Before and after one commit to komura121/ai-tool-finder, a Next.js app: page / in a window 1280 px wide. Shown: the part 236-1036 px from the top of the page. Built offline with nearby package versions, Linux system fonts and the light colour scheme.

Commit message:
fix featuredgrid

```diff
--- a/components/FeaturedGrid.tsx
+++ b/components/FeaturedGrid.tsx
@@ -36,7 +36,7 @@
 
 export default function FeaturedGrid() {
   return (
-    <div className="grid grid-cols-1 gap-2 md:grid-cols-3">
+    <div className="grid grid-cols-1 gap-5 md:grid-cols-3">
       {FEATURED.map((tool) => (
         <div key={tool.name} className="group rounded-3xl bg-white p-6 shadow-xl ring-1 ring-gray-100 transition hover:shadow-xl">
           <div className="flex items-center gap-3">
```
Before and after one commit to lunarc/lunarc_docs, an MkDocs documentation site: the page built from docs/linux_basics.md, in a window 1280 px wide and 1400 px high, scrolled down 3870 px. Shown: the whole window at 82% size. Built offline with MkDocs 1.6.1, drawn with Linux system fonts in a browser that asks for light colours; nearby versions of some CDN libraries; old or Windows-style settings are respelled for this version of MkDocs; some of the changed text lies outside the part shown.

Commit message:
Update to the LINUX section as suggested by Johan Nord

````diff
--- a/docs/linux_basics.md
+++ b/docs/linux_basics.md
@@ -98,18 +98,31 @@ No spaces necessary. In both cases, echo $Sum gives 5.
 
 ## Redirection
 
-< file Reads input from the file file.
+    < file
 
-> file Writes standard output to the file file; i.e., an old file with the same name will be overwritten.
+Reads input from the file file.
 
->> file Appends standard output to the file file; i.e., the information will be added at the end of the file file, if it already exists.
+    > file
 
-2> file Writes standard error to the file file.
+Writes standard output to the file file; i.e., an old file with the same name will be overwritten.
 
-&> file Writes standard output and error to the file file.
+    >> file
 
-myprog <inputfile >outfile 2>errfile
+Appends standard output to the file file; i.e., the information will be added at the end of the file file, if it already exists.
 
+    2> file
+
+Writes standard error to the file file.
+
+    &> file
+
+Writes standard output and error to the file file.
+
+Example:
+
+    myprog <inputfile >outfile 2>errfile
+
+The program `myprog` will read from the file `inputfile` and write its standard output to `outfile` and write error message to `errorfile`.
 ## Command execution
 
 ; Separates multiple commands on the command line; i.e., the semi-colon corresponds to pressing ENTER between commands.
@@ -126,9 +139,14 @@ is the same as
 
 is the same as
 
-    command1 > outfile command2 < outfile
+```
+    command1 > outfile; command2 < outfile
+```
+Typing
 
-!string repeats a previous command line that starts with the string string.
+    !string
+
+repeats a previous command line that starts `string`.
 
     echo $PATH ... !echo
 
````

++++++++++++++++++++

### Activity
Single out each line of the records above with the string "standard" in it, and copy it.

### Answer to the problem
-> file Writes standard output to the file file; i.e., an old file with the same name will be overwritten.
->> file Appends standard output to the file file; i.e., the information will be added at the end of the file file, if it already exists.
-2> file Writes standard error to the file file.
+Writes standard output to the file file; i.e., an old file with the same name will be overwritten.
-&> file Writes standard output and error to the file file.
+Appends standard output to the file file; i.e., the information will be added at the end of the file file, if it already exists.
+Writes standard error to the file file.
+Writes standard output and error to the file file.
+The program `myprog` will read from the file `inputfile` and write its standard output to `outfile` and write error message to `errorfile`.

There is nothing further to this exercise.